Special Briefing: A Face Mask Ban Raises Stakes For Hong Kong’s Protesters
Hong Kong’s determined protesters have proved they’re savvy — but can they adapt to tough new police tactics?
WHY YOU SHOULD CARE
Because creativity always counts.
This is an OZY Special Briefing, an extension of the Presidential Daily Brief. The Special Briefing tells you what you need to know about an important issue, individual or story that is making news. Each one serves up an interesting selection of facts, opinions, images and videos in order to catch you up and vault you ahead.
WHAT TO KNOW
What’s happening? Days after an 18-year-old demonstrator was shot by a live round for the first time in Hong Kong’s protest movement, reports suggest local authorities are planning to ban face masks at public gatherings. As the government considers shifting its strategy to restore order in the rebellious Chinese territory, the focus will fall back on the determined and often savvy protesters who’ve rattled one of the world’s most crowded cities — and one of its chief economic nerve centers — for 17 weeks straight. So how will they fight back this time?
Why does it matter? Events in Hong Kong this week mark yet another dramatic crest in a wave of protests, whether in North Africa or East Asia, that has washed over the world in recent weeks. This movement’s formidable opponent is a Beijing-backed government that’s equally determined to save face, so how protesters adapt could prove useful for fellow activists demonstrating against heavy-handed regimes elsewhere.
HOW TO THINK ABOUT IT
Law of the land. If Hong Kong’s Cabinet approves the Emergency Regulations Ordinance Friday, as multiple sources suggest, it could mark another significant escalation in the crisis.

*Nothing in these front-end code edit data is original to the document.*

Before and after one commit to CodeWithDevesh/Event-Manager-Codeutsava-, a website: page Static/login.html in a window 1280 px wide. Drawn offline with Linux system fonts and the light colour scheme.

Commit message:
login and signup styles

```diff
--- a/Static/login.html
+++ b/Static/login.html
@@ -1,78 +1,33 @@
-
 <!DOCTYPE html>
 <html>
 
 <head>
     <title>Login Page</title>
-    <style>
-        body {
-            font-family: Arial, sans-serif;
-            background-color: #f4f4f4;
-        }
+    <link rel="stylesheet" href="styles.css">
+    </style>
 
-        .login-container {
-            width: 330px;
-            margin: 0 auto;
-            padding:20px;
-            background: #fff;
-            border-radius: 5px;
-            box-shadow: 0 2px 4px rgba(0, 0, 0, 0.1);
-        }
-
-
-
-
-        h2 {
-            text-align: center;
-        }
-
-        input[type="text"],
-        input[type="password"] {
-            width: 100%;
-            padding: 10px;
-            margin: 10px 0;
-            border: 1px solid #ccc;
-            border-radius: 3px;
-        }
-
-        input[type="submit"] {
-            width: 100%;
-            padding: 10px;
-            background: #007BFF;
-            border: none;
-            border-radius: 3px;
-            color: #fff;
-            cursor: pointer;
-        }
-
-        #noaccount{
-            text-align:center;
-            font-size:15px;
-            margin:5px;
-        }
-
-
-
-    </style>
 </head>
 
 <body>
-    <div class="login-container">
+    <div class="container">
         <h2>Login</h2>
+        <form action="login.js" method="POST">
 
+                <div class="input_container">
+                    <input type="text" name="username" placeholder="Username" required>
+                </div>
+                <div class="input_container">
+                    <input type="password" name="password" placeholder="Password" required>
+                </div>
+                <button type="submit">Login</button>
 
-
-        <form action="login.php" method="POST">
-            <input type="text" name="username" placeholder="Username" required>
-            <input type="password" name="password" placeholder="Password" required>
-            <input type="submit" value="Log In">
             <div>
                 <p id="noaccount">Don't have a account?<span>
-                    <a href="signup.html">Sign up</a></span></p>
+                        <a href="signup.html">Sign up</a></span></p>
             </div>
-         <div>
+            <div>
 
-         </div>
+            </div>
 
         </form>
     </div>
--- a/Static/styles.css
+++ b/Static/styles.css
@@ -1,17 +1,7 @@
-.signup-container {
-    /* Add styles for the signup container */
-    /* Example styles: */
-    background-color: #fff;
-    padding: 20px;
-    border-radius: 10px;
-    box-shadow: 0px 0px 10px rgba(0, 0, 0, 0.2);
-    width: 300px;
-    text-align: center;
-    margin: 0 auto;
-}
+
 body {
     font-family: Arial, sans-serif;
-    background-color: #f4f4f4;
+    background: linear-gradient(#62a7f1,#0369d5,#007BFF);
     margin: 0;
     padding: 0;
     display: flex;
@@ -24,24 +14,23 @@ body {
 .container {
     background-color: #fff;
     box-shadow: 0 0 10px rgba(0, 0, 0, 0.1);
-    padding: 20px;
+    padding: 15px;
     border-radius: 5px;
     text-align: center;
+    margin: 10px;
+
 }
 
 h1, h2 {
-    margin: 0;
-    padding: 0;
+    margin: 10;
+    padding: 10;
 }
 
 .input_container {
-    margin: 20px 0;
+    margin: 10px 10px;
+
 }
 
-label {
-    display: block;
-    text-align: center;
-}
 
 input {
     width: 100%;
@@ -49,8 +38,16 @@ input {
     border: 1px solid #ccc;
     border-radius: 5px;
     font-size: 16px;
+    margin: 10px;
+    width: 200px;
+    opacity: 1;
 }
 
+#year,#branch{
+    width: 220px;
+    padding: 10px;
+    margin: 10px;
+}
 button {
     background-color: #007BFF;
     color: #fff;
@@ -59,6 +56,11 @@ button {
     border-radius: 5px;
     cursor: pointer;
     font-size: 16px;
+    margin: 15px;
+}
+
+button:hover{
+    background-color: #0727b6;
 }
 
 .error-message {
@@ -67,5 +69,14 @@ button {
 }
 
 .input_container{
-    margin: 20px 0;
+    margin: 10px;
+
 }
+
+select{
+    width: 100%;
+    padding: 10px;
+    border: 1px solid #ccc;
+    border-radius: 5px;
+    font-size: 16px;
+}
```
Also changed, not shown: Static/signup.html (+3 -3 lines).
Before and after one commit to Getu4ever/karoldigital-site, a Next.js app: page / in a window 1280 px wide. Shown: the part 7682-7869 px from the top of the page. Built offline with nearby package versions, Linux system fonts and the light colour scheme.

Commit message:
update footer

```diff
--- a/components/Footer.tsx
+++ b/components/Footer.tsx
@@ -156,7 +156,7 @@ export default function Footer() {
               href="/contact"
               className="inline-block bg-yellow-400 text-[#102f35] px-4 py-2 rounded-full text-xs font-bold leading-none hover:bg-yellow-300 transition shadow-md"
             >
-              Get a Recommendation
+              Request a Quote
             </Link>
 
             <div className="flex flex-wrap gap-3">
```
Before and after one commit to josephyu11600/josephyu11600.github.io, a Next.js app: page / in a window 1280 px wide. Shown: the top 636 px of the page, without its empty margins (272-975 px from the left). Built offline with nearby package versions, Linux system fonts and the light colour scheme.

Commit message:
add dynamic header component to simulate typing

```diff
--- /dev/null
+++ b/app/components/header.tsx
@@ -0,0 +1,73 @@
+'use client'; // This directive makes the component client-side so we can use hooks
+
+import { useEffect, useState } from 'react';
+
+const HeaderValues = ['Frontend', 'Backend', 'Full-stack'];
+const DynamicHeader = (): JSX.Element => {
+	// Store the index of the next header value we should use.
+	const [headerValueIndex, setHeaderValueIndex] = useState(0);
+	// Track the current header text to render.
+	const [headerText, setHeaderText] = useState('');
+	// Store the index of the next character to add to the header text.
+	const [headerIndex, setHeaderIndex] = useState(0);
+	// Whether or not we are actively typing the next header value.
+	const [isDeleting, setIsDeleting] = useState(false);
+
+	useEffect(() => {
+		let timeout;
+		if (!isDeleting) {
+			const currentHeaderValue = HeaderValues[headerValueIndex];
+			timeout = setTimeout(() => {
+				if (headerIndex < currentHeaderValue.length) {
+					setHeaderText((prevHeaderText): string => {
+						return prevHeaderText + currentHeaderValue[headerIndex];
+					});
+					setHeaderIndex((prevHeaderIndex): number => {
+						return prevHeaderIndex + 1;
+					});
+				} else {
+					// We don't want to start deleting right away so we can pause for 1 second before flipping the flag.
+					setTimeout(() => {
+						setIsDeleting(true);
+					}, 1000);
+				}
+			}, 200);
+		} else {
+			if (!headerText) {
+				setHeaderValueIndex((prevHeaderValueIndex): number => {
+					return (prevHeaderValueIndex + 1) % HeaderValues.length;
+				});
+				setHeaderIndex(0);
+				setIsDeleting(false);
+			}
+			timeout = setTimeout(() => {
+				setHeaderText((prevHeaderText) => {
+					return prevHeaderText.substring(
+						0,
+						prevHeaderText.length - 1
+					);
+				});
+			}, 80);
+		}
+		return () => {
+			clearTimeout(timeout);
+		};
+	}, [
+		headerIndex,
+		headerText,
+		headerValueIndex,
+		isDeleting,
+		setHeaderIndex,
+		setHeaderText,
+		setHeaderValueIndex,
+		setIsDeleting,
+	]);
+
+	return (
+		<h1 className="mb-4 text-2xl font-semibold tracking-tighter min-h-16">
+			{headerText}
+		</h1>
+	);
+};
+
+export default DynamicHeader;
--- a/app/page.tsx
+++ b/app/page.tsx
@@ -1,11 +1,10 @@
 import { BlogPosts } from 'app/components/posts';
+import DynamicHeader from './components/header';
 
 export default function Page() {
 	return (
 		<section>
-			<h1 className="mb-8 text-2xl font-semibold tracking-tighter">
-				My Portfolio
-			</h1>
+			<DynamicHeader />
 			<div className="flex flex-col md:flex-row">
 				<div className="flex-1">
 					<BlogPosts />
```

That’s because it’s been decades since the colonial-era law — which allows the government to impose curfews and carry out searches, among other sweeping powers — has been invoked. Chief Executive Carrie Lam has reportedly proposed limited use of the ordinance by applying it only to face masks, which have become both a practical fixture and a symbol of the movement. But both local pro-democracy lawmakers and foreign officials believe it’ll backfire.
“Be like water.” A nod to famous Hongkonger Bruce Lee, that’s the movement’s unofficial motto. It describes protesters’ guerilla strategy, aimed at evading police and adapting to their movements on the streets. But it’s been equally useful online: For example, when popular messaging app Telegram was attacked from mainland China, activists used Apple’s peer-to-peer AirDrop feature to pass notes back and forth. They’ve also adopted a sign language to broadcast any number of vital messages during tense situations, whether it’s to warn of danger or request more helmets.
Friends in high places. Activists in Hong Kong might also look to the mainland for inspiration since their web-savvy Chinese counterparts know well how to avoid Big Brother. Case in point: When the Chinese government cracked down on the #MeToo hashtag, users switched to the phrase “rice bunny” — pronounced mitu in Chinese. The only problem? Authorities got wise to that too, which suggests that Hong Kong’s authorities might easily do the same.
Rising rage. When Tsang Chi-kin was shot Tuesday during demonstrations designed to spoil Chinese celebrations marking the 70th anniversary of communist rule, it quickly galvanized fellow protesters. Now, in a move that’s likely to stir further anger, Tsang’s being charged with rioting and attacking police. As clashes grow more intense — this week’s violence was Hong Kong’s worst since the territory was returned to China by the U.K. — it remains unclear whether creativity alone can help the protesters. Police and their allies, who “believe they have been humiliated,” as one expert told The New York Times, have long lobbied for more powers. And as cops have stepped up their heavy-handed tactics, protesters have also become more brutal, taunting their uniformed opponents with chants like, “Families of dirty police deserve to die,” and even attacking officers’ homes.
WHAT TO READ
Life on the Frontline in Hong Kong by Lisa Murray and Michael Smith in the Australian Financial Review
“As violence begets more violence, the city seems gripped in a downward spiral that might appear to favour heavier intervention from Beijing.”
Is Hong Kong’s Crisis China’s Version of the Ukraine Crisis? by Lyle J. Goldstein in The National Interest
“The deep fractures exposed in both cases accord well with the widening chasms characteristic of the New Cold War, featuring the freedom loving, boisterous West against the despotic, corrupt and supposedly declining East.”
WHAT TO WATCH
Hong Kong Police Shot a Protester at Point-Blank Range. Here’s What Happened
Watch on the New York Times on YouTube:
Hong Kong Divided Over Unrest Amid Mass Protests
“Ordinary people are being victimized the most — we will end up losing our jobs.”
Watch on Al Jazeera on YouTube:
WHAT TO SAY AT THE WATERCOOLER
Saving face. The Hong Kong government isn’t relying only on force and intimidation to emerge from this crisis (relatively) unscathed: It’s also hoping to sanitize its image abroad. Yet while the city reportedly reached out to eight global PR firms, none of them agreed to help.